Assignment -
Could you write out every record below exactly, leaving out any pictures?

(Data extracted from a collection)
□ □ □ □

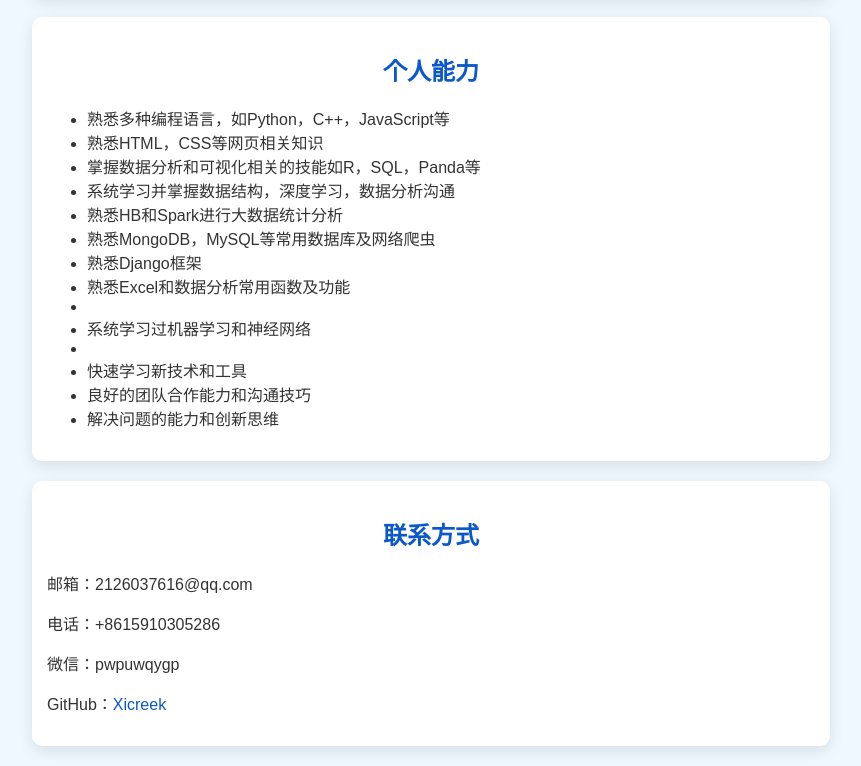
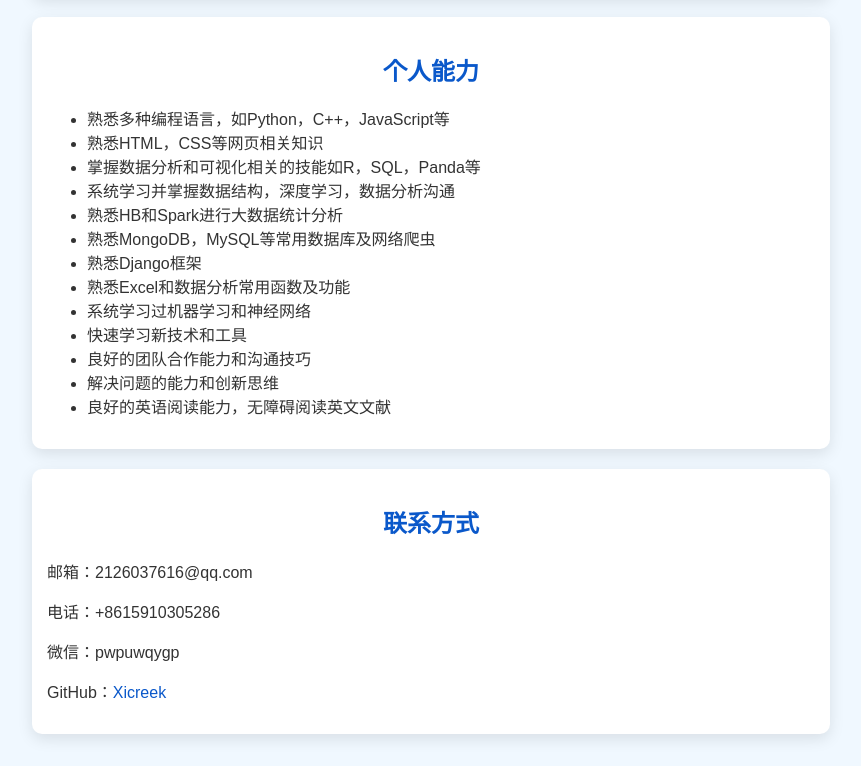
Before and after one commit to Xicreek/Xicreek.github.io, a plain HTML site: page index.html in a window 1280 px wide. Shown: the part 901-1667 px from the top of the page, without its empty margins (209-1070 px from the left). Drawn offline with Linux system fonts and the light colour scheme.

Commit message:
Update index.html

```diff
--- a/index.html
+++ b/index.html
@@ -175,11 +175,12 @@
         <li>熟悉HB和Spark进行大数据统计分析</li>
         <li>熟悉MongoDB，MySQL等常用数据库及网络爬虫</li>
         <li>熟悉Django框架</li>
-	<li>熟悉Excel和数据分析常用函数及功能<li>
-	<li>系统学习过机器学习和神经网络<li>
+	<li>熟悉Excel和数据分析常用函数及功能</li>
+	<li>系统学习过机器学习和神经网络</li>
         <li>快速学习新技术和工具</li>
         <li>良好的团队合作能力和沟通技巧</li>
         <li>解决问题的能力和创新思维</li>
+	<li>良好的英语阅读能力，无障碍阅读英文文献</li>
       </ul>
     </div>
     <div id="contact" class="contact">
```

□ □ □ □

Solution to this problem -
Before and after one commit to Xicreek/Xicreek.github.io, a plain HTML site: page index.html in a window 1280 px wide. Shown: the part 901-1667 px from the top of the page, without its empty margins (209-1070 px from the left). Drawn offline with Linux system fonts and the light colour scheme.

Commit message:
Update index.html

```diff
--- a/index.html
+++ b/index.html
@@ -175,11 +175,12 @@
         <li>熟悉HB和Spark进行大数据统计分析</li>
         <li>熟悉MongoDB，MySQL等常用数据库及网络爬虫</li>
         <li>熟悉Django框架</li>
-	<li>熟悉Excel和数据分析常用函数及功能<li>
-	<li>系统学习过机器学习和神经网络<li>
+	<li>熟悉Excel和数据分析常用函数及功能</li>
+	<li>系统学习过机器学习和神经网络</li>
         <li>快速学习新技术和工具</li>
         <li>良好的团队合作能力和沟通技巧</li>
         <li>解决问题的能力和创新思维</li>
+	<li>良好的英语阅读能力，无障碍阅读英文文献</li>
       </ul>
     </div>
     <div id="contact" class="contact">
```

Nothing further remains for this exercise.